Does TV Romance Challenge The Real Thing?Are people vicariously seduced by romantic television relationships undermining the development of real-world romantic relationships?

Maybe so, finds a new study which suggests the threat is real for frequent television watchers.

Investigators from Albion College found that the more an individual believed in television portrayals of romance, the less likely they were to be committed to their relationships.

Investigators noted that many of the most-watched television shows (“Burn Notice,” “True Blood,” “The Big Bang Theory,” and “Two and a Half Men”) feature romantic relationships prominently throughout their episodes.

Investigators believe this research will help individuals understand the impact that television viewing can have on their relationships.

“In this study I found that people who believe the unrealistic portrayals on TV are actually less committed to their spouses and think their alternatives to their spouse are relatively attractive,” said study author Jeremy Osborn, Ph.D.

“My hope would be that people would read this article and take a look at their own relationships and the relationships of those around them. How realistic are your expectations for your partner and where did those expectations come from?”

Researchers followed over 390 married couples with participants asked to respond to questions about their satisfaction with their current romantic relationship, relationship expectations, relationship commitment, belief in television portrayals of romantic relationships, viewing frequency, and several others that focused on their spousal relationship.

Investigators discovered that the more an individual believed in the television romance, the higher people believed their relationship costs were. Relationship “costs” include a person’s loss of personal freedom, loss of time, or their partner’s unattractive qualities.

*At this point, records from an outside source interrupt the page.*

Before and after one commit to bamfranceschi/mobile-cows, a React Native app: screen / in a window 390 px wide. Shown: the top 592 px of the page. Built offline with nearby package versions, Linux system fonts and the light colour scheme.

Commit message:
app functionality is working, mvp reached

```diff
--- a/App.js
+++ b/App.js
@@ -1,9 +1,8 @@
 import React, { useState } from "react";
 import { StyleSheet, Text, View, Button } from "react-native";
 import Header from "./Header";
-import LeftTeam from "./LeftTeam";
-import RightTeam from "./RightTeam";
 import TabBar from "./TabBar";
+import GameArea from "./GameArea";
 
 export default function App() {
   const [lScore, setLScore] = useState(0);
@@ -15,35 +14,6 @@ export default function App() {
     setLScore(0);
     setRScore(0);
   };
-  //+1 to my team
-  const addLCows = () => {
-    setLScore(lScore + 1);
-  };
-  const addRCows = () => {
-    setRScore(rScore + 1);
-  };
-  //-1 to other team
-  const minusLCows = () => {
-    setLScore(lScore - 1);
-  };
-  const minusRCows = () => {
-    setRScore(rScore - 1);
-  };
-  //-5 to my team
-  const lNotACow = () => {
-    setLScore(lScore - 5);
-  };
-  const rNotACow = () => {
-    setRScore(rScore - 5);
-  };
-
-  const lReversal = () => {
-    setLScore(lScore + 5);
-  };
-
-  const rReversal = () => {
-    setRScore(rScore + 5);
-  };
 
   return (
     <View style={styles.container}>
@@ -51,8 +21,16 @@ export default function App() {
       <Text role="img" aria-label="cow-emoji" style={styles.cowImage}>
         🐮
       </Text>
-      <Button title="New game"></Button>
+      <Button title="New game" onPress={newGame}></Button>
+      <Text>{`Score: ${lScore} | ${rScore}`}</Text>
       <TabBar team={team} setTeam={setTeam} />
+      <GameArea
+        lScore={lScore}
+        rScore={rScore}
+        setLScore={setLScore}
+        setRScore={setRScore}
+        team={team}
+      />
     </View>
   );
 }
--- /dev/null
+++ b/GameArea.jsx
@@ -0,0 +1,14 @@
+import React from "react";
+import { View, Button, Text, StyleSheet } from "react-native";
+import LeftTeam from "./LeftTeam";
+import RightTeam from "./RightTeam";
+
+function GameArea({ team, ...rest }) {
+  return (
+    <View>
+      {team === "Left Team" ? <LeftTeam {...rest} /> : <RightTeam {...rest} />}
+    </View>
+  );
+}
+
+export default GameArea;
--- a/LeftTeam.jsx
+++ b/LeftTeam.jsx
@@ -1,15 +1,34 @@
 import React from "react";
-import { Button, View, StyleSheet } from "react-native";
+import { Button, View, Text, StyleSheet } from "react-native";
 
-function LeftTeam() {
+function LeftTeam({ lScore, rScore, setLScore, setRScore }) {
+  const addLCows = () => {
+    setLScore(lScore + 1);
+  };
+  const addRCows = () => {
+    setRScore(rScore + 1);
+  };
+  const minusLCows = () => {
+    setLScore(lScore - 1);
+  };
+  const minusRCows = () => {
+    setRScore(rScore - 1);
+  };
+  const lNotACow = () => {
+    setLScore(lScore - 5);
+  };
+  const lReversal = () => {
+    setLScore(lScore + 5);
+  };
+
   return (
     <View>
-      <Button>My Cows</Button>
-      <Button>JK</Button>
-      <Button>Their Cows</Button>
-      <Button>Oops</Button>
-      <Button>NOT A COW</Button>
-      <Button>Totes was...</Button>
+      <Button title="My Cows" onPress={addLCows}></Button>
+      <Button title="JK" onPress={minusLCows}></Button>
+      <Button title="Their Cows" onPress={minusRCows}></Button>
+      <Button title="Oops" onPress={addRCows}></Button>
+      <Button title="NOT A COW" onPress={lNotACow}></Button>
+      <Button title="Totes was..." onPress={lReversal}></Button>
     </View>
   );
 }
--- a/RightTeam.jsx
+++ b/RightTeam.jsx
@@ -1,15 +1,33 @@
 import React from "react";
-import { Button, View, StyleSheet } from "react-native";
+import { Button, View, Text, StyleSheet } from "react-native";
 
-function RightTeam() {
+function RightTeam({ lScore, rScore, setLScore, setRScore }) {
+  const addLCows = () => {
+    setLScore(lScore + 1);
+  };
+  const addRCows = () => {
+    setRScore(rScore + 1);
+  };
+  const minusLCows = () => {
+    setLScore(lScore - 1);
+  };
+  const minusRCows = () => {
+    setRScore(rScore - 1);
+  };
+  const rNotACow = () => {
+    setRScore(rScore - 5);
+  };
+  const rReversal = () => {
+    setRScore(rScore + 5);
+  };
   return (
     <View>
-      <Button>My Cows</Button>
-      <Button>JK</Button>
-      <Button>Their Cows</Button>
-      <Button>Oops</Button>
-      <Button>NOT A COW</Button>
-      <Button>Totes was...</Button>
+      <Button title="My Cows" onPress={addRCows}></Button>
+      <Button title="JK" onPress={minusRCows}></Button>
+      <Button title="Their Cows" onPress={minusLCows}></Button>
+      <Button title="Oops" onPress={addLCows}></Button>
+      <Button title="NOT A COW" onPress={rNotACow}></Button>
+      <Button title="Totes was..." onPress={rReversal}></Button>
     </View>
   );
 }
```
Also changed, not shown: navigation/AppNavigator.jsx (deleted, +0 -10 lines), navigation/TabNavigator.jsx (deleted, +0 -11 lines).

In other words, belief in television romance was associated with setting a higher bar for real romantic relationships.

“We live in a society that perpetually immerses itself in media images from both TV and the web, but most people have no sense of the ways those images are impacting them,” Osborn said.

Researchers believe the misperceptions may be a factor for relationship failure.

“The rate of marriage failure in the U. S. is not dropping, and it is important for people to have a sense of what factors are leading to the failure of so many relationships.”

The study will be published in the journal Mass Communication and Society.

Source: Taylor & Francis

Woman with remote and man in background photo by shutterstock.